Global X is breaking new ground with a quickly growing lineup of thematic ETFs the firm believes could redefine sector investing in the future. We’re talking about funds such as the Millennials Thematic ETF (MILN), the Longevity Thematic ETF (LNGR) and the S&P 500 Catholic Values ETF (CATH), to name a few.
CEO Bruno del Ama and Vice President/Head of Research Jay Jacobs tell us why Global X is making such a push into theme-based investing, and why themes are the new sectors.
ETF.com: Global X today has 11 thematic ETFs, and a dozen or so more in registration. It's not often we see a blockbuster success in a very narrowly focused fund. Why such a push into themes?
Bruno del Ama: Contextually, we have, as of today, about $500 million in thematic ETFs, primarily between the Social Media ETF (SOCL | B-47) and five resource ETFs. Thematic investing is about capitalizing on future trends.
If you think about how people have traditionally invested—call it the Select Sector SPDR view of the world—they’ve long invested in sectors, but no one thinks of sectors as niche.
Why? Is it because it's sort of a broad theme? The reality is that a lot of people say they want to invest in technology, and they think of technology as a proxy for growth stocks. That was true a couple of decades ago. It really isn’t quite true today.
Today you’ll find social media companies and big data companies in a tech ETF. But you’ll also find, for example, personal computer companies—PCs—and that’s a very mature industry, very slow growth.
On the flip side, if you think about the health care sector, which tends to be much more defensive, anticyclical, you're going to have companies like biotech names that have a lot more of the technology-type characteristics of growth and innovation.
That’s where thematic investing comes in. We think about thematic as a way to capitalize on future trends, on where the world’s going. Thematic investing started as an institutional trend. Very recently, it's migrated to the private banking space.
So if you're a wealthy individual with a private banking account at Goldman Sachs or Merrill Lynch, UBS, Morgan Stanley, you have access to the research those shops have been building on thematic investing for their clients. And all of those shops, for example, have identified millennials as a theme they think their clients should be positioned for.
We're bringing themes like millennials, for example, to everyone, which we think isn’t niche at all. We think it’s actually a very broad category, much like a sector. It’s a very broad consumer category, but at a cross-sector sort of analysis. We’re positioning the portfolio to bet on what millennials are spending, and the ETF wrapper is a very good mechanism to democratize what until recently has been an institutional investment trend.

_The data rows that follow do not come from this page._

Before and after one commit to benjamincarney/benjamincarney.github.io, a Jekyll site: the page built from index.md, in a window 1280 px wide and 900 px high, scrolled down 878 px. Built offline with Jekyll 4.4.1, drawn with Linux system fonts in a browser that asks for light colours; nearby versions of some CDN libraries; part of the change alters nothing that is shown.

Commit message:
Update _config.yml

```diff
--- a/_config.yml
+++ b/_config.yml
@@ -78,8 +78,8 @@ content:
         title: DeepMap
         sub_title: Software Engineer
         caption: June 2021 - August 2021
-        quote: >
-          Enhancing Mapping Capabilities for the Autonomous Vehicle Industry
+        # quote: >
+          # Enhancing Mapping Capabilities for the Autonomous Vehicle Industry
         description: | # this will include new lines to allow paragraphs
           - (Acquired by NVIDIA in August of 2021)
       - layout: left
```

ETF.com: Lee Kranefuss recently told me thematic ETFs are like trying to chase a hot stock or write a hit song. I'm guessing you completely disagree with that view, but the question is, how enduring are these themes?

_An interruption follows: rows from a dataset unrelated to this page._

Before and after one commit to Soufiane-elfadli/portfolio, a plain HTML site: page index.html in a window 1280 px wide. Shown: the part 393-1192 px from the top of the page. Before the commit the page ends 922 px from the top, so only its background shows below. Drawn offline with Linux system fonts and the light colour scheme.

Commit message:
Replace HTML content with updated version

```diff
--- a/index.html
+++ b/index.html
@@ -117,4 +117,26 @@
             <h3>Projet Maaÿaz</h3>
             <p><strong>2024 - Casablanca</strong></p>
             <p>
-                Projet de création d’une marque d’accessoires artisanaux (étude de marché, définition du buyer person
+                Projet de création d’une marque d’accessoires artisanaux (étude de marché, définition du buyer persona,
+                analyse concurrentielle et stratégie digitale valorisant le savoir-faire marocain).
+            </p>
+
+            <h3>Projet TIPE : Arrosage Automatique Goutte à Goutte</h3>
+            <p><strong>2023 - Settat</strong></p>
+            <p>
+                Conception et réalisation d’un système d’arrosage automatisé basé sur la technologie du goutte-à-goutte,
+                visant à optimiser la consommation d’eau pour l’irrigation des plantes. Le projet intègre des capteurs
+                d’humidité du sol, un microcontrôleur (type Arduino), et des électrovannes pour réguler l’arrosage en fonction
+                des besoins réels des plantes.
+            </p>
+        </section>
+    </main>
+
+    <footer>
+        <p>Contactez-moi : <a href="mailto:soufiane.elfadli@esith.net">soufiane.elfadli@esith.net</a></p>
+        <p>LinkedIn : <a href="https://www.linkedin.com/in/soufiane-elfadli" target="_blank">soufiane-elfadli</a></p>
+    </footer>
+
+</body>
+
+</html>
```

Del Ama: It's very difficult for anybody to challenge Lee Kranefuss, because he's a brilliant man and he has a great perspective on our business. Now, I’ll tell you that I am friends with Kranefuss’ co-partner and co-chairman on his new investment vehicle, 55 Capital, Vinay Nair, and we've talked about our thematic ETFs and he likes them. But he and Lee would certainly make a distinction between a short-term one-hit theme, and a long-term investment theme.
If you go through how they actually invest, they actually have a system that rotates across ETFs based on a number of signals. I’d argue the investment firm he's building is very much of the view that thematic investing is a great way to think about the world.
ETF.com: Fair enough. Let’s talk about whether these themes are long-term trends. Are they appropriate for long-term investors?
Jay Jacobs: There are really three things we look for in a thematic trend before we have conviction about this being a potential ETF. First, is it highly likely that this trend will play out the way we expect it to?
If you think about the millennials ETF or the other two we launched recently—the Health & Wellness ETF (BFIT) and the Longevity ETF (LNGR)—they all fall in our people category. And one of the good things about people is that they’re actually fairly predictable if you're looking at things like consumer behaviors and demographics. It can happen slowly, but it can be very predictable.
Secondly, we look for is investability. Are there investments that are liquid enough that have high exposure to these themes? And the third thing we look for is the time frame. Because even if it's investable and it's highly likely to happen as we expect it to, if it's going to happen over a very short time frame, getting the timing right becomes a lot more important, and that reduces the likelihood of being able to generate returns from that thematic idea.